Research Aims and Impact of the Multilink Project

The multilink project aims to research ways to identify multimorbidity (such as high blood pressure, diabetes and HIV) by improving diagnostic tests in emergency departments in hospitals in Malawi and Tanzania.

Working with patients and healthcare professionals, we will investigate how improved diagnostic testing could be most effectively acted on in hospital and how much this would cost. With the help of community groups and primary healthcare facilities we will find how best to link patients with long-term care.

After mapping how the health system works, we will work with policymakers and patients to find the most efficient and preferred approach to testing and clinical management pathways.


Dr Rylance explained: “When patients come to hospital, they frequently have multiple chronic diseases (“multimorbidity”). Doctors often focus on treating the immediate and biggest problem. This is important, as missing opportunities to manage multimorbidity can lead to frequent hospital readmissions, high costs to patients, and preventable disability and death.”

Main research areas

As part of this programme of work, the Multilink consortium have funded four multidisciplinary PhDs, who will lead the main research areas in the disciplines of clinical medicine; health economics; health systems; and social science.

Clinical medicine: Context Relevant Approaches for Acute Multimorbid Disease

A robust clinical approach is key to deliver this project. We will deliver a prospective cohort study to measure the rates of multimorbidity across four hospitals in Malawi and Tanzania. The researchers will develop a pragmatic guidance to effectively link patient clinical status with their diagnostic results to recommend defined algorithmic clinical actions.

This system needs to be robust and easily implementable by junior healthcare workers. We will co-create this system with key stakeholders including nurses, junior and senior doctors, administrators and policy makers. In addition, we need to develop processes to effectively follow up patients after hospital discharge in an outpatient setting to measure outcomes and effectively manage their multimorbid disease.

Health systems: Treatment pathways for multimorbidity in secondary care

A robust health systems approach is key to deliver this project. Specifically, we need to evaluate secondary care health systems delivery for patients with multimorbidity to understand care pathways and potential nodes for intervention. We will conduct a prospective observational study to evaluate the prevalence of multimorbidity in four hospitals in Malawi and Tanzania.

Nested within this will be process evaluation work to identify bottlenecks to diagnosis and management of multimorbidity, to observe healthcare interactions and to develop a structured understanding of healthcare delivery along the continuum of care.

The health systems researchers will work collaboratively with clinical, social science and health economic teams to inform the development of a virtual implementation model, based on care pathways, to understand the potential trade-offs of proposed interventions to improve outcomes for patients with multimorbidity.

Health economics: Cost effective delivery of multimorbidity in secondary care

 A robust health economic approach is key to inform this project.
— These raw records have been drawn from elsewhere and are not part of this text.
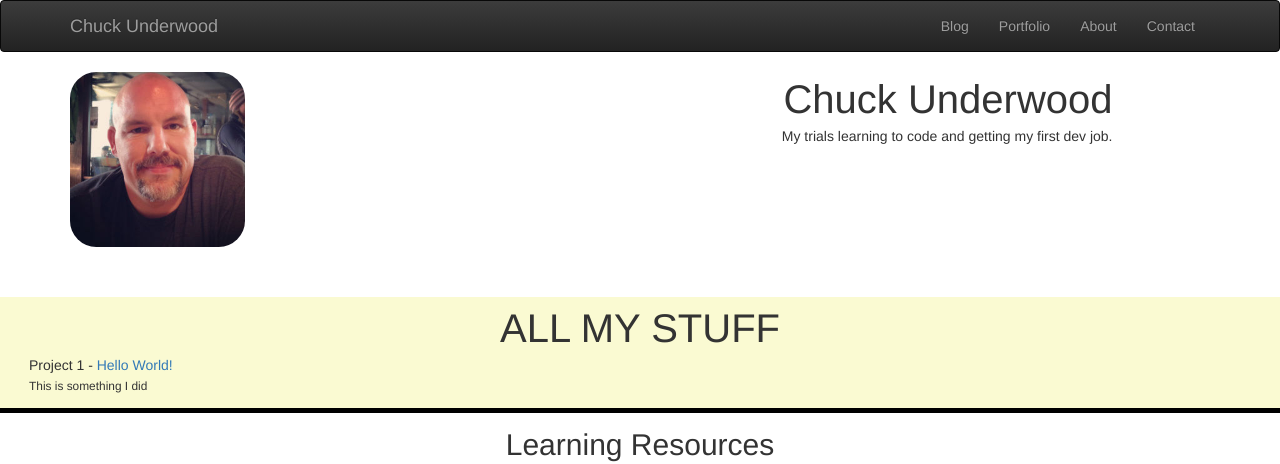
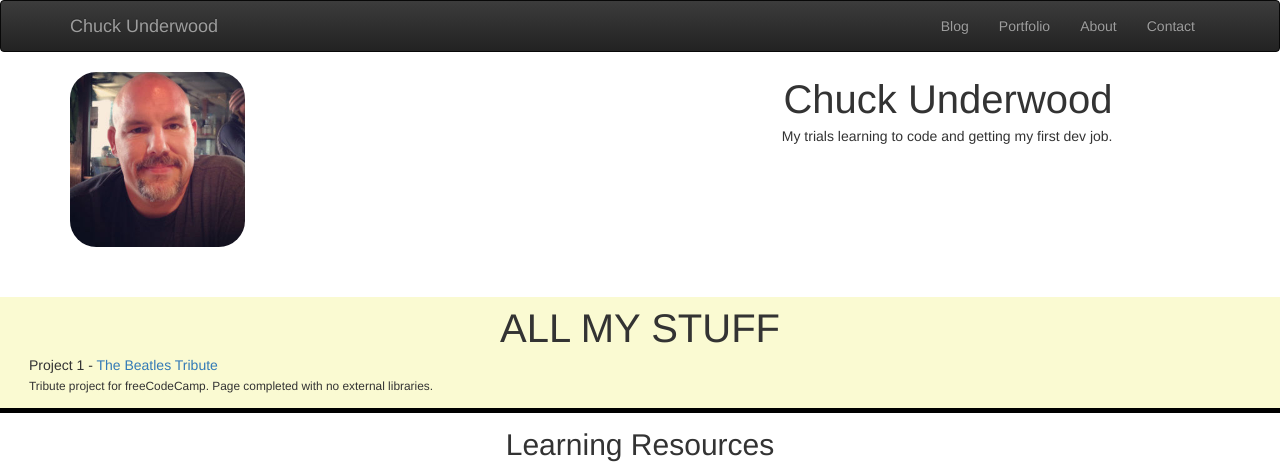
Before and after one commit to chillieguy/Chillieguy, a website: page public/index.html in a window 1280 px wide. Shown: the top 464 px of the page. Drawn offline with nearby package versions, Linux system fonts and the light colour scheme.

Commit message:
Update index.html with link to project 1

```diff
--- a/public/index.html
+++ b/public/index.html
@@ -55,8 +55,8 @@
       <div class="row project-list">
         <h1 class="text-center">ALL MY STUFF</h1>
         <div class="project-item">
-          Project 1 - <span><a href="#">Hello World!</a></span>
-          <p><small>This is something I did</small></p>
+          Project 1 - <span><a href="projects/beatlestribute/">The Beatles Tribute</a></span>
+          <p><small>Tribute project for <a href="http://freecodecamp.com" target="_blank"></a>freeCodeCamp.  Page completed with no external libraries.</small></p>
         </div>
       </div> <!-- /.row -->
     </div> <!-- /.container -->
```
Specifically, we plan to collect health economic data within a prospective cohort study to understand the impact of multimorbidity on patients and their carers.

We will seek to synthesise this data using a virtual implementation (operational) model. This will require strong integration with the wider multidisciplinary team to incorporate health systems, clinical and social science data on how care is delivered and could potentially be modified in this context.

Social science: Care delivery for multimorbidity in secondary settings

A robust social science approach is key to deliver this project. Specifically, we need to develop our conceptual understanding of patient and carers needs and priorities related to multimorbid disease, community care for multimorbidity and to co-create educational materials to improve health literacy for chronic disease management.

Through the theoretical underpinnings, perspectives, and priorities of communities of multimorbid disease care, we aim to improve our understanding of how multimorbidity affects patients and communities, and how patients can be identified and supported.

Social scientists will engage flexibly with multidisciplinary partners including patients, carers, clinical staff, administrators, and policy makers using robust social science methodology to inform pragmatic and implementable interventions that interface between community and health systems and are nested within local health systems.


Dr Limbani said: “Just as the diseases are multiple in individuals, addressing multimorbidity requires a multidisciplinary approach. Our study has brought together experts across different disciplines including patient representatives to design and test the most effective and context relevant ways of identifying and treating patients with multimorbidity in low-income settings.”